Why political parties could soon lose EALA roles

Eala MPs Suleiman Shabal, Kanini Kega, Winnie Odinga and Kennedy Musyoka.

Azimio la Umoja newly elected Eala MPs Suleiman Shabal, Kanini Kega, Winnie Odinga and Kennedy Musyoka.

Photo credit: Pool

Political parties could soon be edged out in the submission of lists of their preferred candidates to be elected to the East African Legislative Assembly (EALA).

A report by the parliamentary select committee recently formed to oversee the election of Kenya’s representatives to the Arusha-based assembly, has called for amendments to the EALA rules and procedures to give it enhanced roles in the election of members.

The committee wants its role to include inviting applications, vetting applicants, and presenting the final list of candidates to Parliament for voting and list of winners to EALA.

“The Election of Members of the Assembly, 2017, should be amended to enhance the role of the joint select committee, commencing with the invitation of applications to the submission of names to the East African Legislative Assembly,” reads the report.

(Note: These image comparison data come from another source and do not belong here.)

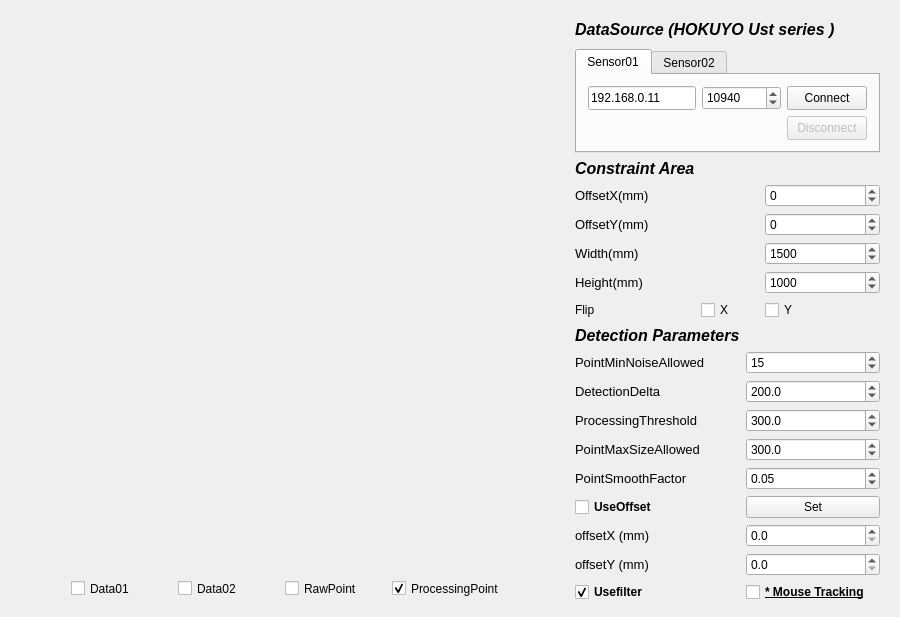
Above: QT_URG/QT_URG.ui from Zhi0927/WiserUrg before the change. Below: the same form after it.
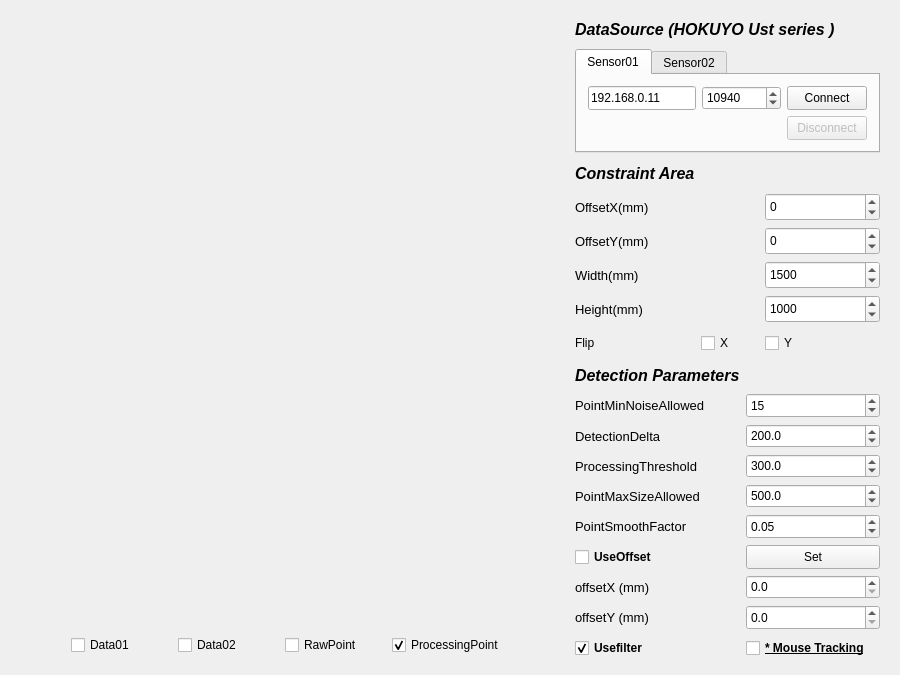
That is the form after the change. Custom widgets are drawn as their Qt base class.

What changed in the file:
```diff
--- a/QT_URG/QT_URG.ui
+++ b/QT_URG/QT_URG.ui
@@ -7,7 +7,7 @@
     <x>0</x>
     <y>0</y>
     <width>900</width>
-    <height>600</height>
+    <height>675</height>
    </rect>
   </property>
   <property name="sizePolicy">
@@ -841,7 +841,7 @@
         <double>1000.000000000000000</double>
        </property>
        <property name="value">
-        <double>300.000000000000000</double>
+        <double>500.000000000000000</double>
        </property>
       </widget>
      </item>
```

Currently, the committee’s major functions include suggesting appropriate timelines for purposes of notifications, nominations and election of EALA, considering nominees, overseeing the election and reporting to both Houses of Parliament within stipulated timelines.

Upon election, winners are commissioned by the President before leaving for Arusha to start their sessions. Article 50 of the EALA treaty requires that representatives to the assembly are a face of various political parties represented in Parliament, various shades of opinion, gender and other special interest groups in the partner states.

In the election held in Kenya last November, Kenya Kwanza coalition, led by President William Ruto, bagged five slots, while Azimio la Umoja coalition party got four—totalling nine for Kenya.

Those elected included Kennedy Kalonzo, Winnie Odinga, Hassan Omar, David Sankok, Zipporah Kering and Falhadha Dekow. The others were Kieni MP Kanini Kega, Suleiman Shahbal and Godfrey Mwangi Maina.

The committee has also called for a review of the campaign method by nominees seeking to represent Kenya in EALA. It says the current campaign method favours former MPs and those familiar with the precincts of Parliament to the disadvantage of other qualified candidates.

Rule 14 of the EALA Elections, 2017, provides for campaigns by nominees who approach and seek the support of other MPs who hold the ultimate vote in the floor of the House. This rule gives former MPs undue advantage over other candidates who may not be well known within the corridors of Parliament but have requisite skills to represent Kenya in the regional assembly.

Due to this reason, the committee, which was co-chaired by Makueni senator Dan Maanzo and Kipipiri MP Wanjiku Muhia in the recent election of Kenya’s representatives, seeks to provide a level playing ground.

“Rule 14 on the campaigns be amended to include a framework that ensures all nominees, whether they are former Members of Parliament or not, have an equal opportunity to campaign,” it recommends, without specifics on how campaigns should be conducted.